Balancing Standing and Sitting Across the Workday (Podcast with Professor Travis Saunders)

Is sitting really the new smoking? This idea became popular a few years ago and research supports that, indeed, too much sitting really is bad for us. But, as I discussed with Professor Matthew Buman, while no amount of smoking is healthy, sitting is a health behavior, it just becomes problematic when we do it too much of it.

In the most recent episode of humanOS Radio, I speak with Professor Travis Saunders of The University of Prince Edwards Island. Travis is also the founder the Sedentary Behavior Research Network, which is how I learned of his work. Much of his research looks at the influence of sitting behavior on health in both children and adults. In order to move the needle on this subject, he looks at the topic from a variety of research angles ranging from interventions done in the lab to population-level epidemiological studies and systematic reviews. In our discussion, we explore what’s known and not known on the subject, and also practical ways to find the sweet spot for daily standing time.


Can Chocolate Help You Get Fit?

When we think of foods that improve athletic performance, chocolate is maybe not one of the first options that comes to mind.

We’ve known for a while that certain molecules found in chocolate, known as flavonols, are associated with health benefits to the heart and the brain. Epicatechin, in particular, has exhibited widespread effects throughout the body.

But some emerging evidence suggests that chocolate may also aid in exercise performance – weird as it may sound.

Here’s what the research says so far, and how it seems to work.


Introducing the humanOS Radio Podcast with Guest, Professor Matt Buman

I am very happy to announce our new podcast, humanOS Radio. The aim is interview three categories of people: 1) Researchers whose work informs us about some aspect of how we live, 2) Entrepreneurs who are translating science into solutions, and 3) Investors making bets to predict (and support) the major future influencers on health. The format will be flexible, but most shows will around 30 minutes or less. I think the best way to get a sense of what humanOS will deliver is to listen to an episode or two. Without further ado, please find my conversation with Matt Buman, PhD., who is an Assistant Professor in the School of Nutrition and Health Promotion at Arizona State University.


How Exercise Helps You Learn

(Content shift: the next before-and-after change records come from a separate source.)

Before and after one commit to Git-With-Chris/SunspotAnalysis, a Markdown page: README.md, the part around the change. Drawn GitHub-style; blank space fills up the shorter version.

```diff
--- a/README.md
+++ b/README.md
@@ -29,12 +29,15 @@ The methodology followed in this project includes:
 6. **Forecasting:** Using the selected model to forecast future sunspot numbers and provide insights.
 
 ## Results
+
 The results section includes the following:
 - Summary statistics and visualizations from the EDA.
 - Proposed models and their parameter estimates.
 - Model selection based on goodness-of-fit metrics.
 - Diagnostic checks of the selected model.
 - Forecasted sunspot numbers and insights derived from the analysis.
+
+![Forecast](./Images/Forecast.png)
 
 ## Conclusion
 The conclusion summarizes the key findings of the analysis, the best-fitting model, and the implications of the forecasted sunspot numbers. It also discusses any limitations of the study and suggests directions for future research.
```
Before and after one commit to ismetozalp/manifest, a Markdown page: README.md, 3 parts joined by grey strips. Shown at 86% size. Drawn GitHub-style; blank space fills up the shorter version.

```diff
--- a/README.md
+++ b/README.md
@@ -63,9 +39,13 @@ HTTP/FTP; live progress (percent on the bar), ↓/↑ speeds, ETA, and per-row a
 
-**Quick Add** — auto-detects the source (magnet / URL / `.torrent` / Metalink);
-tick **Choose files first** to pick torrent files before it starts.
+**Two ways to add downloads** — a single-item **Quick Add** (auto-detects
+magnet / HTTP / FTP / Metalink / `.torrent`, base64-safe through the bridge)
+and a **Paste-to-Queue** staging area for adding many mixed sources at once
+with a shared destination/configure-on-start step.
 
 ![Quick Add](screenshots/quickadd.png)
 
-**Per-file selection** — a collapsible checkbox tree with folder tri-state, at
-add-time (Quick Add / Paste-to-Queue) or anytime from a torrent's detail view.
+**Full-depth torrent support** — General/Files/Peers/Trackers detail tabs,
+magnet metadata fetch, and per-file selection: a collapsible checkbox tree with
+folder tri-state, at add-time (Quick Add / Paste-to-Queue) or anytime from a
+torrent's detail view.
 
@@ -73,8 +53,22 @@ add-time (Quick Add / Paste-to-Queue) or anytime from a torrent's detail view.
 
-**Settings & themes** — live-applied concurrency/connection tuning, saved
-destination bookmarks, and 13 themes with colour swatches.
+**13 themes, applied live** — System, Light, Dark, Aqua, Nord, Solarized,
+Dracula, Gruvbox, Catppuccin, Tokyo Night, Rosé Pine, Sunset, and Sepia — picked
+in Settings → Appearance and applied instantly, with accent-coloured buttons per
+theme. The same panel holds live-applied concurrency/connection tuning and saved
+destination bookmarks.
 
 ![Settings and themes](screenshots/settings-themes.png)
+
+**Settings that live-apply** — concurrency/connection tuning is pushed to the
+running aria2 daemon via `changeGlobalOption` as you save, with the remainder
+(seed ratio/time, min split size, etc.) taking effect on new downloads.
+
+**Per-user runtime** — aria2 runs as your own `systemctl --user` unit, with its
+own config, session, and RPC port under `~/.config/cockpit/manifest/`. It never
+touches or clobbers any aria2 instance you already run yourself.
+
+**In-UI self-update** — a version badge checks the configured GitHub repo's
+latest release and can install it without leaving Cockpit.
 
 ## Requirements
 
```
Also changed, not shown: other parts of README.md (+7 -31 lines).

In this series of articles, we look at the effects of exercise on the brain, including how it helps us maximize our capacity to learn. In the previous post, we saw how moderate-intensity exercise helps enhance cognition by increasing brain blood flow. However, this effect works in the short term, as long as we continue to maintain the right exercise-intensity level: Not intense enough and we don’t augment blood flow to the brain; too intense and blood flow returns to baseline flow levels all while the demands of exercise require us to increasingly focus on the exercise itself (not the problem you’re trying to solve in your head).

So, an interesting question to ask is this: can exercise induce lasting improvements in cognitive ability? Current research suggests that the answer to this question is yes. Exercise promotes an increase in the levels of certain substances that enhance the brain’s capacity to acquire and retain new information.


Which Exercise Intensity Makes You Smarter Right Now? Exercise and Cognition, Part 1

It was traditionally thought that total brain blood flow was not changed during physical activity. Research in the last 10 years, however, changed this perspective. We now understand that the increased neuronal and metabolic activity of the brain during exercise drive increases in blood flow to it. We have also learned that exercise that is too intense will reduce blood flow and oxygen delivery causing fatigue. So, what is the ideal intensity to stimulate blood flow to the brain, and perhaps, augment your mental abilities in the moment?